╔══
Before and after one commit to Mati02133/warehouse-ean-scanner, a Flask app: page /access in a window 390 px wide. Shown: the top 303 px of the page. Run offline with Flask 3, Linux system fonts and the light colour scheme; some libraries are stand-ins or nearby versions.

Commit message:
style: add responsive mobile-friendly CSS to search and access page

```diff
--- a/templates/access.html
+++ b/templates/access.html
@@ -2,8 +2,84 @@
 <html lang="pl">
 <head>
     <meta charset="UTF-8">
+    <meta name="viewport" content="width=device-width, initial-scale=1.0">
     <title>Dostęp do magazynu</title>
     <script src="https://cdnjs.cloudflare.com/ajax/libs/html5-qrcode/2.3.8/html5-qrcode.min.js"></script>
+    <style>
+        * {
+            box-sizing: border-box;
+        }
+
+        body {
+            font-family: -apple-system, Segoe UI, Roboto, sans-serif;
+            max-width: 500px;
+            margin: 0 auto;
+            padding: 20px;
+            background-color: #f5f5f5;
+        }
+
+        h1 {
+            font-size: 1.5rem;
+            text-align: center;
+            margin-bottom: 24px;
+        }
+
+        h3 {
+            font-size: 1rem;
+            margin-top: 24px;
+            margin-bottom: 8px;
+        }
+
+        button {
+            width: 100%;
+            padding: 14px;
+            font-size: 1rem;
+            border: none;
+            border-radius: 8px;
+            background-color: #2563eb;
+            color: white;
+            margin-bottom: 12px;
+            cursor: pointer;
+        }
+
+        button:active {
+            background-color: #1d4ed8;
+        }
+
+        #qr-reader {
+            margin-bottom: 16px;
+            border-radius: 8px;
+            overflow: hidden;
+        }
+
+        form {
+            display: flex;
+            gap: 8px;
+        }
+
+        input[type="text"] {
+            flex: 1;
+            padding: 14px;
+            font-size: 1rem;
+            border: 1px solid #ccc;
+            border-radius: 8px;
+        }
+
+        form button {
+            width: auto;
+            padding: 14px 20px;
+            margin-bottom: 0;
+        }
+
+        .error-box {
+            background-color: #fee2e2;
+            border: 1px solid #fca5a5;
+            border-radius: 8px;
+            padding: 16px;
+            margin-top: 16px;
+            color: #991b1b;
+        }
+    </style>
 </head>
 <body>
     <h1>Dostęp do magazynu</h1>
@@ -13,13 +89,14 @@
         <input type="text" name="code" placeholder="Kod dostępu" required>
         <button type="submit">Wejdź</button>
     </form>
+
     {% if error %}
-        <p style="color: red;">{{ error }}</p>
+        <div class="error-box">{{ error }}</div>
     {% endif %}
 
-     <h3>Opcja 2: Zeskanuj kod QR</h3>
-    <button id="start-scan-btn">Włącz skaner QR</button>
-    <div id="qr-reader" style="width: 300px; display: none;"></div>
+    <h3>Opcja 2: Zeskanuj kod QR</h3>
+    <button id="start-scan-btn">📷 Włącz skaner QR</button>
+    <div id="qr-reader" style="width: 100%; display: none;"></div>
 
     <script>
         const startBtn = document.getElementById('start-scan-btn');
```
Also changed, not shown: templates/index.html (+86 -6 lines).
╚══
* **EXERCISE DESCRIPTION**: Show the lines of the records that include the string "style".

* **TASK OUTPUT**:
style: add responsive mobile-friendly CSS to search and access page
+    <style>
+    </style>
-        <p style="color: red;">{{ error }}</p>
-    <div id="qr-reader" style="width: 300px; display: none;"></div>
+    <div id="qr-reader" style="width: 100%; display: none;"></div>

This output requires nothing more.